:: What is required ::
Report each line of the listing that carries the word "frame".

:: Records provided ::
....

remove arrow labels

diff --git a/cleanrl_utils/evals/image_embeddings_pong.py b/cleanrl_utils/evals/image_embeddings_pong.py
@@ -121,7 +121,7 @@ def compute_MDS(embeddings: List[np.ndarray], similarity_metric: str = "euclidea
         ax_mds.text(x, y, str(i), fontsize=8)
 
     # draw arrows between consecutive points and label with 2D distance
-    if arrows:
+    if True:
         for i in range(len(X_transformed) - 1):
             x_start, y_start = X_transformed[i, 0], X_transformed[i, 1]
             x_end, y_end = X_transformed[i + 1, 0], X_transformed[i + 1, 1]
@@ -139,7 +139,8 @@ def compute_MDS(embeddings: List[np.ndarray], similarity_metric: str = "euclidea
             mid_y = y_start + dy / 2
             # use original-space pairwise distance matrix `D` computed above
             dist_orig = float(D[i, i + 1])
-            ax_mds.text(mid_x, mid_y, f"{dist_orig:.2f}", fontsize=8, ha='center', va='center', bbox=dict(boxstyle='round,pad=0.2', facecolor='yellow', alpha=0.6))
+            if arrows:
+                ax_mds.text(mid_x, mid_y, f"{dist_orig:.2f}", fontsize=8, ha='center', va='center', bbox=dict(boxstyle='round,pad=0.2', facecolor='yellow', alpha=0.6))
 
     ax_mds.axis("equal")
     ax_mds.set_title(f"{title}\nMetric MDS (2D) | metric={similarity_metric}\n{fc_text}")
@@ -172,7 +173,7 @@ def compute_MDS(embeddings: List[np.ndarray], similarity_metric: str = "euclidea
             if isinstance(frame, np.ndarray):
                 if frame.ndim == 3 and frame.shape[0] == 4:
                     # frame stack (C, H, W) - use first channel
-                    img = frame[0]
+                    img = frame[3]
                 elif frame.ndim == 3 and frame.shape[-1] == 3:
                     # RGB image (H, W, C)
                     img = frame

....

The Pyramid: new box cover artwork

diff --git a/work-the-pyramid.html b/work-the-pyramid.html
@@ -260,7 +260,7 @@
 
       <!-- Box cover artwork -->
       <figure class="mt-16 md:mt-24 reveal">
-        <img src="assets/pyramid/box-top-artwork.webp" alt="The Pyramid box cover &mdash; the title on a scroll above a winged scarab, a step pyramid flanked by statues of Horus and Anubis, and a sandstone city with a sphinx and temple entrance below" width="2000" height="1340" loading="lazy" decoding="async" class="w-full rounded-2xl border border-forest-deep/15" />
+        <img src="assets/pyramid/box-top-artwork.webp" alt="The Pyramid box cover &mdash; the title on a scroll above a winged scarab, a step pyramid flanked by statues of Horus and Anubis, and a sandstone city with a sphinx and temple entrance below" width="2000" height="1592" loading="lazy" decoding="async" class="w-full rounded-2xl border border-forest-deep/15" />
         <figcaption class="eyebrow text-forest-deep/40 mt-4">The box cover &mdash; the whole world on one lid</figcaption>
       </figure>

....

:: Answer box ::
             if isinstance(frame, np.ndarray):
                 if frame.ndim == 3 and frame.shape[0] == 4:
                     # frame stack (C, H, W) - use first channel
-                    img = frame[0]
+                    img = frame[3]
                 elif frame.ndim == 3 and frame.shape[-1] == 3:
                     img = frame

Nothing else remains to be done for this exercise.